═════ Task material ═════
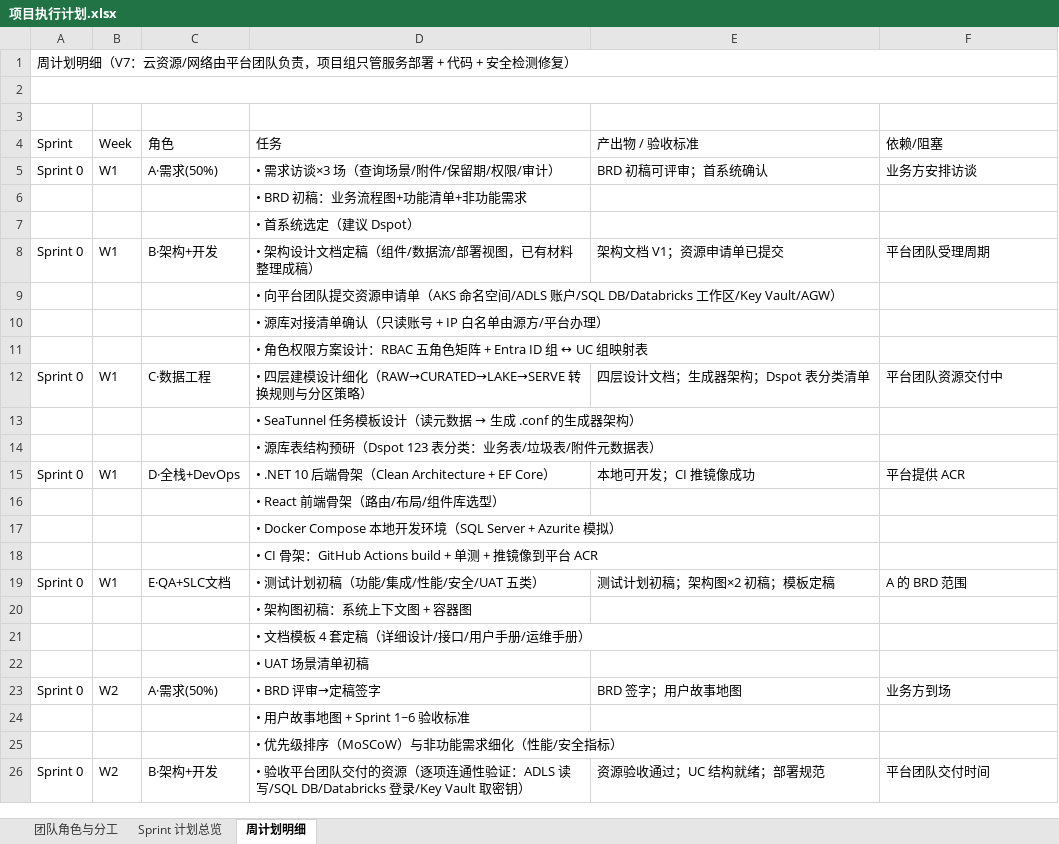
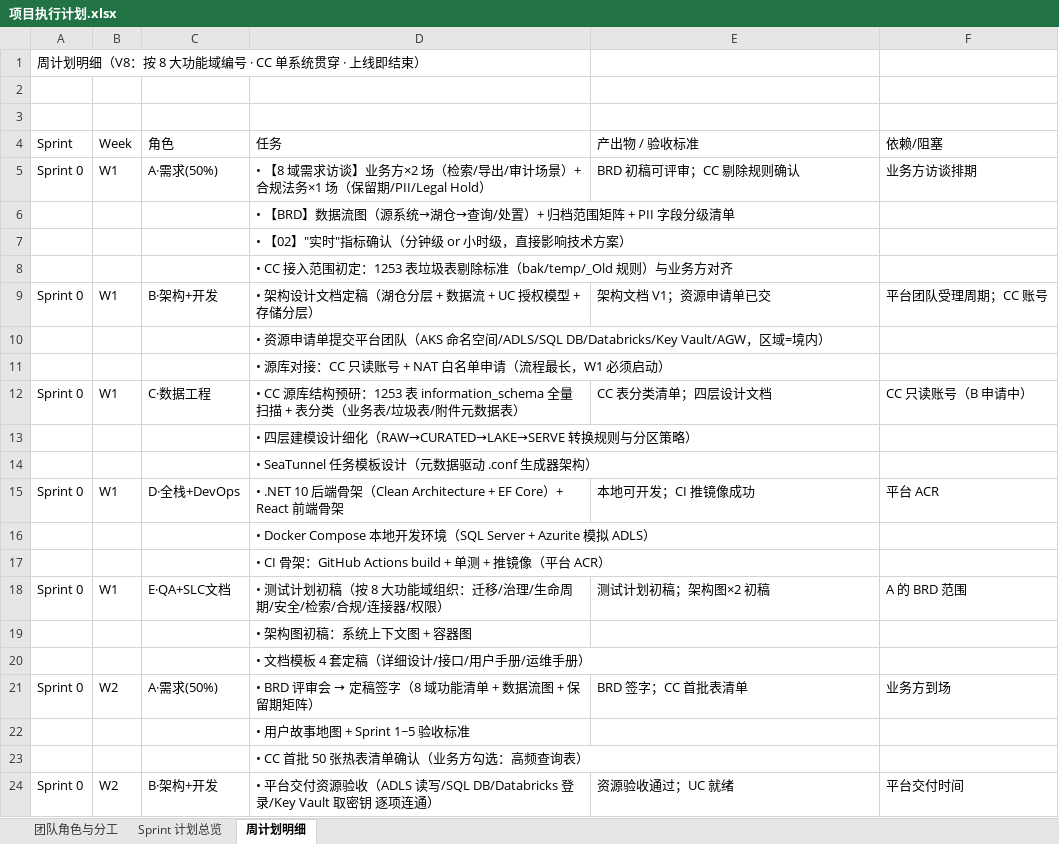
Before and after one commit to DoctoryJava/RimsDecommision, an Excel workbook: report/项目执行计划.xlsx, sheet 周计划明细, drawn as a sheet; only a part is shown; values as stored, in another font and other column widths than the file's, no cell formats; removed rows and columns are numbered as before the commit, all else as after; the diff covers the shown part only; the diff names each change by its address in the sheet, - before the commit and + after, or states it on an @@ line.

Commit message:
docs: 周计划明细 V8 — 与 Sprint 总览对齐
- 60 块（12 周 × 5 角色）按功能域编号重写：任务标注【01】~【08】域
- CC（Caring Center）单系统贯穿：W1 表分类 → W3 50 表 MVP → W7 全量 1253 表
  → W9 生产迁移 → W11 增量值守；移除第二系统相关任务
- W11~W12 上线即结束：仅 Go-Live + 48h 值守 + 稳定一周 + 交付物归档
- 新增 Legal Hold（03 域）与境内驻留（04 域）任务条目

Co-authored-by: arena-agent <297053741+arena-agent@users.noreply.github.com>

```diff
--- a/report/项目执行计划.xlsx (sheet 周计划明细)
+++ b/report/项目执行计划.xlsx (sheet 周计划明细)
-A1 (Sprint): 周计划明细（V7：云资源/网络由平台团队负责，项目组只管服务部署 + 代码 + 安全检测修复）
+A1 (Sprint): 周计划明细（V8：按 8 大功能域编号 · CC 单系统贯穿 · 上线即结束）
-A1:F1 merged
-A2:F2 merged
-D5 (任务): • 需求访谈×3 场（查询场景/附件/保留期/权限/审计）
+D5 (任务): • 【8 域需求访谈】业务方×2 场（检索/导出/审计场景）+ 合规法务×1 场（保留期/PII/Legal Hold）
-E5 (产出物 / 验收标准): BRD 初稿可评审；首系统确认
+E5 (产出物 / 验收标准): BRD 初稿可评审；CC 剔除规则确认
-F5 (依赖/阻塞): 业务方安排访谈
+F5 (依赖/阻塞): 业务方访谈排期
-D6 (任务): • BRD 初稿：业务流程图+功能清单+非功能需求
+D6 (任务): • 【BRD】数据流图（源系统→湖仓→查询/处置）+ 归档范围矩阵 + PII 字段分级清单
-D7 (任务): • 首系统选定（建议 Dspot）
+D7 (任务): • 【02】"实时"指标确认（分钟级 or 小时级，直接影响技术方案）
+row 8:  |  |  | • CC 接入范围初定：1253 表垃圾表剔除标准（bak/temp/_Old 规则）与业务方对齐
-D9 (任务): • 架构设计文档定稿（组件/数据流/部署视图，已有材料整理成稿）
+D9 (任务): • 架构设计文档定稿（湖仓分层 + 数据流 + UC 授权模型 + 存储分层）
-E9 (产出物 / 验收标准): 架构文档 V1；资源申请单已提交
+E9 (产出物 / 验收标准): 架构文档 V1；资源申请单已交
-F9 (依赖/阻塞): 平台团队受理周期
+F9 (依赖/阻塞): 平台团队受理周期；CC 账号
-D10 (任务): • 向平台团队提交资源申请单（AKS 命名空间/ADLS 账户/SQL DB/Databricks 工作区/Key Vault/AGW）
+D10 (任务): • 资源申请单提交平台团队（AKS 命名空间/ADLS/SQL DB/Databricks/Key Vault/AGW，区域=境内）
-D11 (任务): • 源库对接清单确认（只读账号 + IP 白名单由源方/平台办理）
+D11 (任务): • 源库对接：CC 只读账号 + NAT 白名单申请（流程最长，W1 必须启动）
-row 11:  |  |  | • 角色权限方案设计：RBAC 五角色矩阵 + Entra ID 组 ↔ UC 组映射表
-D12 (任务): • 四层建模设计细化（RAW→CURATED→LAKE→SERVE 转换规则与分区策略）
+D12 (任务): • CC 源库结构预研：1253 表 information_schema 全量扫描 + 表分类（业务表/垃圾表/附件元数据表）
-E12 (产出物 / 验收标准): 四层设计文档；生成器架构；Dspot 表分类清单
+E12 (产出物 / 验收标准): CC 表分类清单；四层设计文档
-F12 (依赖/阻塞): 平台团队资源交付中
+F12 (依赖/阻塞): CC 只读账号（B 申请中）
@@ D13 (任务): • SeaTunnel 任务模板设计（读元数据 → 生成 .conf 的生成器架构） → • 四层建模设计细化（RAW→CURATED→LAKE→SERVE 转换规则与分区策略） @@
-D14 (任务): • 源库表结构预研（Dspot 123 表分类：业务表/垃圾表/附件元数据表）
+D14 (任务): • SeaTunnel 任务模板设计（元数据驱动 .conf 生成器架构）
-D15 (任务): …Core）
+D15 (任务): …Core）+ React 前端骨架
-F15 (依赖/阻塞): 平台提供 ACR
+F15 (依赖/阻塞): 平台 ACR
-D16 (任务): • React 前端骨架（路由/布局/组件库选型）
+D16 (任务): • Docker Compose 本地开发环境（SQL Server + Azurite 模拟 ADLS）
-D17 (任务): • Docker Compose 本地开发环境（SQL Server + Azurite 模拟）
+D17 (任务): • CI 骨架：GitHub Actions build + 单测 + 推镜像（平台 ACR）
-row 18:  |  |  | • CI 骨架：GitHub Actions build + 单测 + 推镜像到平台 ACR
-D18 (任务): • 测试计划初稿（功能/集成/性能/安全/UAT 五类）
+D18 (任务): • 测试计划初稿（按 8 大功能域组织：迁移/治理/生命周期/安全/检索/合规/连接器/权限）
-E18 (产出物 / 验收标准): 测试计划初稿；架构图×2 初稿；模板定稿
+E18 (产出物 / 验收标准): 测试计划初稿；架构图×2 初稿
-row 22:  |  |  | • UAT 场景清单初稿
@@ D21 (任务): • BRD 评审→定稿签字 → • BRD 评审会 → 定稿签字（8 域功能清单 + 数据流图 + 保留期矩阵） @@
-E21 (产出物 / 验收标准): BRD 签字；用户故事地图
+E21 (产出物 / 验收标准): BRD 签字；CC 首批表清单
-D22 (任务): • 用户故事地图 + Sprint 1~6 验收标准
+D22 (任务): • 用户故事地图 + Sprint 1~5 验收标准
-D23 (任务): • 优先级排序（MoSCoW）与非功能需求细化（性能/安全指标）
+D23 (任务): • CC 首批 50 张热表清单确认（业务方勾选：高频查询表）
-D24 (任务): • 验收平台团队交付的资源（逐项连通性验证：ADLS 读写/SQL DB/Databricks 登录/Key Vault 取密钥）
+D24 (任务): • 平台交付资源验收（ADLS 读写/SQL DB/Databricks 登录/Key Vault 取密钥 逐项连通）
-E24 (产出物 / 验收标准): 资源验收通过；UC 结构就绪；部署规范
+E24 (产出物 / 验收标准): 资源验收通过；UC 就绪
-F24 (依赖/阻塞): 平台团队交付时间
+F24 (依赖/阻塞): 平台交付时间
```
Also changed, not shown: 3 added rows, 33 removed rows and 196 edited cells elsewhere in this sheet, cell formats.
═════
# What the task requires:
Pull out every line in the data above that has the word "只读账号".

# Answer to the problem:
-D11 (任务): • 源库对接清单确认（只读账号 + IP 白名单由源方/平台办理）
+D11 (任务): • 源库对接：CC 只读账号 + NAT 白名单申请（流程最长，W1 必须启动）
+F12 (依赖/阻塞): CC 只读账号（B 申请中）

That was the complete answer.